The opinion of the court was delivered by: GOETTEL
All the major parties to this wrongful death litigation have filed motions to amend the judgment in these cases.
The plaintiff has also moved for a new trial. the various motions raise numerous issues. Many of these issues were debated at length during the trial and need not be repeated.
Others are completely frivolous.
Some are humorous.
Still other are immaterial.
There are a few issues, however, that deserve some comment.
A. Motion for a New Trial -- Calculation of Future Damages
The plaintiff moves for a new trial because of claimed prejudicial error in this Court's instructions to the jury on the calculation of future damages.
The plaintiff presented an economic "expert" who began by computing the decedent's anticipated future earnings based on a number of debatable assumptions. Even accepting these assumptions, it was clear that the total figure was enormously exaggerated. At the time of his death, Albert Woodling was a young accountant making a modest salary. Based on current dollars, the plaintiff's expert was estimating that the decedent's final salary would be well up into six figures. The "expert" was repeatedly prodded by defense counsel and the Court to reconsider his arithmetic. He declined to do so, claiming he needed a computer to make his calculations, rather than the calculator proffered to him in court. At the conclusion of the court day, he returned to his office and worked with his computer. The next day, he confessed sheepishly that he had made a mathematical error of future lost earnings of almost a million dollars! (He blamed this error on an associate's computer input.)
The plaintiff's expert declared that the true investment rate of return in the future would be only one percent. The evidence established that, at the present time, several safe, tax-free investments are yielding approximately seven percent. The evidence also established that the current inflation rate is only three and a fraction percent. Indeed, the plaintiff's expert acknowledged that there was no reason to assume a future inflation rate much in excess of four percent. Consequently, although the expert was predicting a future rate of one percent, the present true rate of return is approximately three to four percent.

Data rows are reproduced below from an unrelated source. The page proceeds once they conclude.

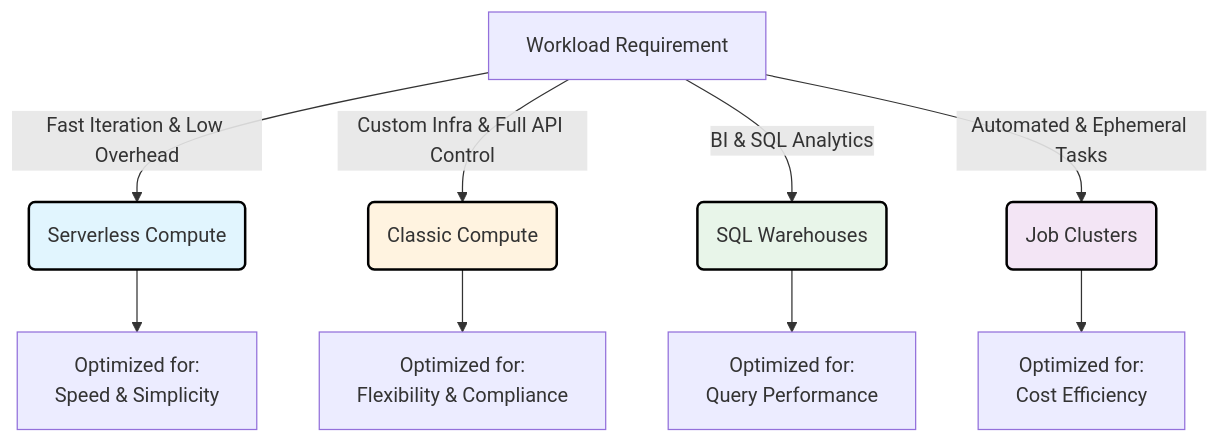
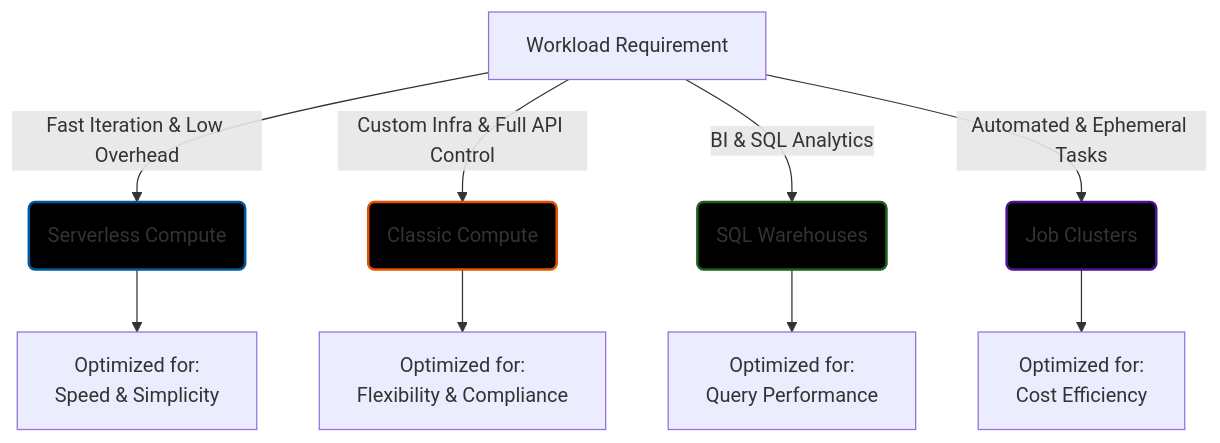
Before and after one commit to Balasubramanian-pg/DP-750: the diagram in 01. Setup And Configure Environment/04. Select and Configure Compute in Azure Databricks/02. Choose appropriate compute type.md, drawn with Mermaid.

Commit message:
Update 02. Choose appropriate compute type.md

````diff
--- a/01. Setup And Configure Environment/04. Select and Configure Compute in Azure Databricks/02. Choose appropriate compute type.md
+++ b/01. Setup And Configure Environment/04. Select and Configure Compute in Azure Databricks/02. Choose appropriate compute type.md
@@ -5,17 +5,17 @@
 ```mermaid
 graph TD
     A[Workload Requirement] -->|Fast Iteration & Low Overhead| B(Serverless Compute)
     A -->|Custom Infra & Full API Control| C(Classic Compute)
     A -->|BI & SQL Analytics| D(SQL Warehouses)
     A -->|Automated & Ephemeral Tasks| E(Job Clusters)
 
     B --> F[Optimized for: <br/>Speed & Simplicity]
     C --> G[Optimized for: <br/>Flexibility & Compliance]
     D --> H[Optimized for: <br/>Query Performance]
     E --> I[Optimized for: <br/>Cost Efficiency]
 
-    style B fill:#e1f5fe,stroke:#000000,stroke-width:2px
-    style C fill:#fff3e0,stroke:#000000,stroke-width:2px
-    style D fill:#e8f5e9,stroke:#000000,stroke-width:2px
-    style E fill:#f3e5f5,stroke:#000000,stroke-width:2px
+    style B fill:#000000,stroke:#01579b,stroke-width:2px
+    style C fill:#000000,stroke:#e65100,stroke-width:2px
+    style D fill:#000000,stroke:#1b5e20,stroke-width:2px
+    style E fill:#000000,stroke:#4a148c,stroke-width:2px
 ```
````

The defendants called no economic experts. The Court, in its charge concerning the need for reducing future losses to current value, noted that the Court of Appeals for this Circuit, based on its analysis of long term historical figures, has suggested that the real investment return rate has averged one and one-half to two percent a year. However, the charge also emphasized that the figures vary from time to time, depending on economic conditions, and that the jury was responsible for determining the correct figure in reducing the future damages to present value.
The plaintiff contends that this was prejudicial and reversible error, requiring a new trial. The plaintiff argues that the only evidence was her expert's opinion and that the jury was, therefore, compelled to accept, and should have been instructed to accept, a figure of one percent as the true long term future investment return rate.
We view the expert's opinion as a prediction, rather than as "evidence" in the true sense. The prediction made by the plaintiff's expert was contrary to the existing evidence of a present three to four percent rate, as well as the Second Circuit's holdings as to what the unimpeachable historical facts demonstrate. A jury is entitled to exercise its independent judgment even if opinion testimony is uncontradicted. Sartor v. Arkansas Natural Gas Corp., 321 U.S. 620, 627-28, 88 L. Ed. 967, 64 S. Ct. 724 (1944); Commercial Casualty Insurance Co. v. Roman, 269 N.Y. 451, 456-57, 199 N.E. 658 (1936).
In the federal system, the trial judge bears a heavy responsibility for seeing that a jury is not misled by questionable testimony. The Second Circuit has made it clear that district courts are obligated to prevent juries from being unduly influenced by economic experts who expound unreasonable computations of economic losses. We must do this by carefully instructing the jury before it considers improper evidence, rather than by reducing excessive verdicts after trial. See Shu-Tao Lin v. McDonnell Douglas Corp., 742 F.2d 45, 49 (2d Cir. 1984).
Chief Judge Weinstein, of the Eastern District of New York, recently discussed this duty of a federal trial judge in an address delivered at the Federal Bar Council Law Day Dinner in New York City. Upon being awarded the Learned Hand Medal for Excellence in Federal Jurisprudence, Judge Weinstein recalled Learned Hand's 1901 paper entitled, "Historical and Practical Considerations Regarding Expert Testimony." Hand had reflected on quandries that still confront federal trial judges, e.g., the ability of lay juries to evaluate evidence in fields as to which they are ignorant. After noting several solutions proposed by Judge Hand, Judge Weinstein concluded, "I support Hand's view that courts have the responsibility to prevent charlatans from overwhelming lay juries with hysteria and misleading pseudo-science." N.Y.L.J., May 2, 1986, at 3, col. 1. This Court's instructions in this case did no more than that. The instructions as a whole were proper and accurate. The plaintiff's assumption that the Court's instructions on reducing future damages to present value were responsible for an inadequate verdict is, at best, speculation, and, at worst, an attempt to avoid responsibility for presenting highly inaccurate and dubious expert testimony. The motion for a new trial is, therefore, denied.
B. Motions to Amend Judgment -- ...